▶ _Task item_: Output exactly the lines from the one with "UI-->>U: the bar is back" to the close of the records below, first and last included.

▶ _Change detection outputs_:
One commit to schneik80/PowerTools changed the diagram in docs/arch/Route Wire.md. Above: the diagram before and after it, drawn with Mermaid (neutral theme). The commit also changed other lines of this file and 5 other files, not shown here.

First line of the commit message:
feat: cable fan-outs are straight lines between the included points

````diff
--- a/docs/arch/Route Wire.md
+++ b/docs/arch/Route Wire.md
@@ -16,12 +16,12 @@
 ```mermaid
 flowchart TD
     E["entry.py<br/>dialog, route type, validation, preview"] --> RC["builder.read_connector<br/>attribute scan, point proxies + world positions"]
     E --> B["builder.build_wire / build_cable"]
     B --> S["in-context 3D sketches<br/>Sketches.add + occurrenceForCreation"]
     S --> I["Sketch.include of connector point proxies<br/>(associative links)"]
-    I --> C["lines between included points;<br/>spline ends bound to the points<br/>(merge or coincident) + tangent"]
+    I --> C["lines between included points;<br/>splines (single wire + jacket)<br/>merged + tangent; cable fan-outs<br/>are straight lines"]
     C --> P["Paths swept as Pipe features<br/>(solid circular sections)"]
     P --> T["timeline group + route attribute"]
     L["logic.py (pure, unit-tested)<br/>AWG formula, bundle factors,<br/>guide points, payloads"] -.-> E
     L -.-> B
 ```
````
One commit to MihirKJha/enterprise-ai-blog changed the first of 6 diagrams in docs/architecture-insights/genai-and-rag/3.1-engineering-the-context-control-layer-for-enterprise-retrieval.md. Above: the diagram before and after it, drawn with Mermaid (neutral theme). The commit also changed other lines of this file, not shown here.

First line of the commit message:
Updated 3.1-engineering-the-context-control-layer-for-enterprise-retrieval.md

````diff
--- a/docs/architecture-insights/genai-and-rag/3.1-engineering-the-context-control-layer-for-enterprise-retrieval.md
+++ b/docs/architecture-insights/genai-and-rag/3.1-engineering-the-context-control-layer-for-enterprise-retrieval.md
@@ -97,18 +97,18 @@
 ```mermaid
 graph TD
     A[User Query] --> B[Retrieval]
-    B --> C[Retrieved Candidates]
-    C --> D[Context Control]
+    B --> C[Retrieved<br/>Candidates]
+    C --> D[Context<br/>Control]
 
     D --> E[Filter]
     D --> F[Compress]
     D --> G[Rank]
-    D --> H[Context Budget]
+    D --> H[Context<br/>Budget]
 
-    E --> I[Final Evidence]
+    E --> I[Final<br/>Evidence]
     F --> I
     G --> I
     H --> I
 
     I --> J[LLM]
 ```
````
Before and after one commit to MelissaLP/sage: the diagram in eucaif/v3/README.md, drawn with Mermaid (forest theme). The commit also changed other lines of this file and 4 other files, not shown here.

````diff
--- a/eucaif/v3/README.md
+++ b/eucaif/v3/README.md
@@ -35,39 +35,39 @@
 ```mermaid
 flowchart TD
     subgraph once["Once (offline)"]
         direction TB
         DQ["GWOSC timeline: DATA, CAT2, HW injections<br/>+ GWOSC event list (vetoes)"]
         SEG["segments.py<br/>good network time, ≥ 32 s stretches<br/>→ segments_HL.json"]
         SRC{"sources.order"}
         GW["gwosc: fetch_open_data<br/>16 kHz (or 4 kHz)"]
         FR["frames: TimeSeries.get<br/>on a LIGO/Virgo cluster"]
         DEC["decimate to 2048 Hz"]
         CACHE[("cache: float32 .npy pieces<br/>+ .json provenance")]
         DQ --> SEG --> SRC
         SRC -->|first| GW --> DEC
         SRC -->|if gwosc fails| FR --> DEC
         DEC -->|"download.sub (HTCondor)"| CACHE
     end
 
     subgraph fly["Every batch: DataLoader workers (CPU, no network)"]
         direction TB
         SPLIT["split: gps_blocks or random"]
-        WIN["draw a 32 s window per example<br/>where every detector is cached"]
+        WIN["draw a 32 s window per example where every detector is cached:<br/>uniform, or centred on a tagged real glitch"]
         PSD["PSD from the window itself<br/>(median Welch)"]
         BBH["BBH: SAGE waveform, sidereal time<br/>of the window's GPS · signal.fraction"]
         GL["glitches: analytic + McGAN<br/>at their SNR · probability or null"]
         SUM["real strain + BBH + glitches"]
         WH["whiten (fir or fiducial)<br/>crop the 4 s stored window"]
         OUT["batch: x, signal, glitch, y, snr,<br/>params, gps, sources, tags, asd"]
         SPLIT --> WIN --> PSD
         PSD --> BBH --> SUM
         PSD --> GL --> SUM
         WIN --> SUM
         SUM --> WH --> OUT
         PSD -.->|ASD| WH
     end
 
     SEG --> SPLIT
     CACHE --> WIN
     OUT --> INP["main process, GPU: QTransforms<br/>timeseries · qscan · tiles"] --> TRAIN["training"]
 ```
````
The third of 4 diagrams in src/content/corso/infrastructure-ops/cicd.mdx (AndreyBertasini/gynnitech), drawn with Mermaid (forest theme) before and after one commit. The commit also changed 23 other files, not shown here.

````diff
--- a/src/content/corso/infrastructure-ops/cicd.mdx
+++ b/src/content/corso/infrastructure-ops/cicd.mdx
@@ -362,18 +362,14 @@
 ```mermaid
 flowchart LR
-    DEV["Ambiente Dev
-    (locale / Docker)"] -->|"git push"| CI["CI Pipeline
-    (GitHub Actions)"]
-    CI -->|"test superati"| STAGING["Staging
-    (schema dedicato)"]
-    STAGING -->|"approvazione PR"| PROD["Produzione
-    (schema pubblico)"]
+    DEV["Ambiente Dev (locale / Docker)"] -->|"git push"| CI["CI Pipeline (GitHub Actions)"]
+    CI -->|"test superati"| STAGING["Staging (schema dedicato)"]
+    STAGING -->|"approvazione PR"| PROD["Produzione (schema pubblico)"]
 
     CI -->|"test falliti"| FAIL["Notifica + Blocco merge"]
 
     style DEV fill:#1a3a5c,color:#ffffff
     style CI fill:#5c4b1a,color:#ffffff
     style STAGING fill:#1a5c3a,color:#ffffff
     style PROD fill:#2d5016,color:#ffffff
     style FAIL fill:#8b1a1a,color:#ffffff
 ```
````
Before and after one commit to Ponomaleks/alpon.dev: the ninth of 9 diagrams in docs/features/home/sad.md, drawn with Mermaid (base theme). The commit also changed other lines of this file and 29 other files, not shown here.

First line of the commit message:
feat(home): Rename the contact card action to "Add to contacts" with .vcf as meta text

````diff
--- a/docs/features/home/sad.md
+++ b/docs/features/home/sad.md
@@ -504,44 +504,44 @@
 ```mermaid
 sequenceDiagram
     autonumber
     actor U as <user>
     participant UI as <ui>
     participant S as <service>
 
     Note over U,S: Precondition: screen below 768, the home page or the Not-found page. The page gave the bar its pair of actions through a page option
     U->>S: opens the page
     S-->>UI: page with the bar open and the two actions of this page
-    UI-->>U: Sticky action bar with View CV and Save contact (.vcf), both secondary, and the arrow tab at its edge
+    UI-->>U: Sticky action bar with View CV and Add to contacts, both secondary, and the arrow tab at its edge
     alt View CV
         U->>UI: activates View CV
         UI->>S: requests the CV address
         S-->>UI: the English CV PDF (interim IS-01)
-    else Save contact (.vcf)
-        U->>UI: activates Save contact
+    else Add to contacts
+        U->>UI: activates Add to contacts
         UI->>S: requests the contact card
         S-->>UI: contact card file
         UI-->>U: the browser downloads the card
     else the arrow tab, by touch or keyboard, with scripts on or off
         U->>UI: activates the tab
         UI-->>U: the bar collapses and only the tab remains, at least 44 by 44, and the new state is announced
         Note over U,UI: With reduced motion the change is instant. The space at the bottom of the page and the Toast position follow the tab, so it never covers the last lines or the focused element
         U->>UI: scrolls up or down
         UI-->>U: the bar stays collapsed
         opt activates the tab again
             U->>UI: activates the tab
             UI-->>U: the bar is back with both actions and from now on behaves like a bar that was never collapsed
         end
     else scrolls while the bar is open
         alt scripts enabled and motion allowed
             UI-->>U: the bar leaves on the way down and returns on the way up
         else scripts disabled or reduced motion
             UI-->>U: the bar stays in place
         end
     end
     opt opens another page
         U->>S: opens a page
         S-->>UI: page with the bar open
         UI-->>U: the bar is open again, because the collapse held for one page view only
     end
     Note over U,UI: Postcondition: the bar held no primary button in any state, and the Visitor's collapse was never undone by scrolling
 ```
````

▶ _The answer_:
             UI-->>U: the bar is back with both actions and from now on behaves like a bar that was never collapsed
         end
     else scrolls while the bar is open
         alt scripts enabled and motion allowed
             UI-->>U: the bar leaves on the way down and returns on the way up
         else scripts disabled or reduced motion
             UI-->>U: the bar stays in place
         end
     end
     opt opens another page
         U->>S: opens a page
         S-->>UI: page with the bar open
         UI-->>U: the bar is open again, because the collapse held for one page view only
     end
     Note over U,UI: Postcondition: the bar held no primary button in any state, and the Visitor's collapse was never undone by scrolling
 ```
````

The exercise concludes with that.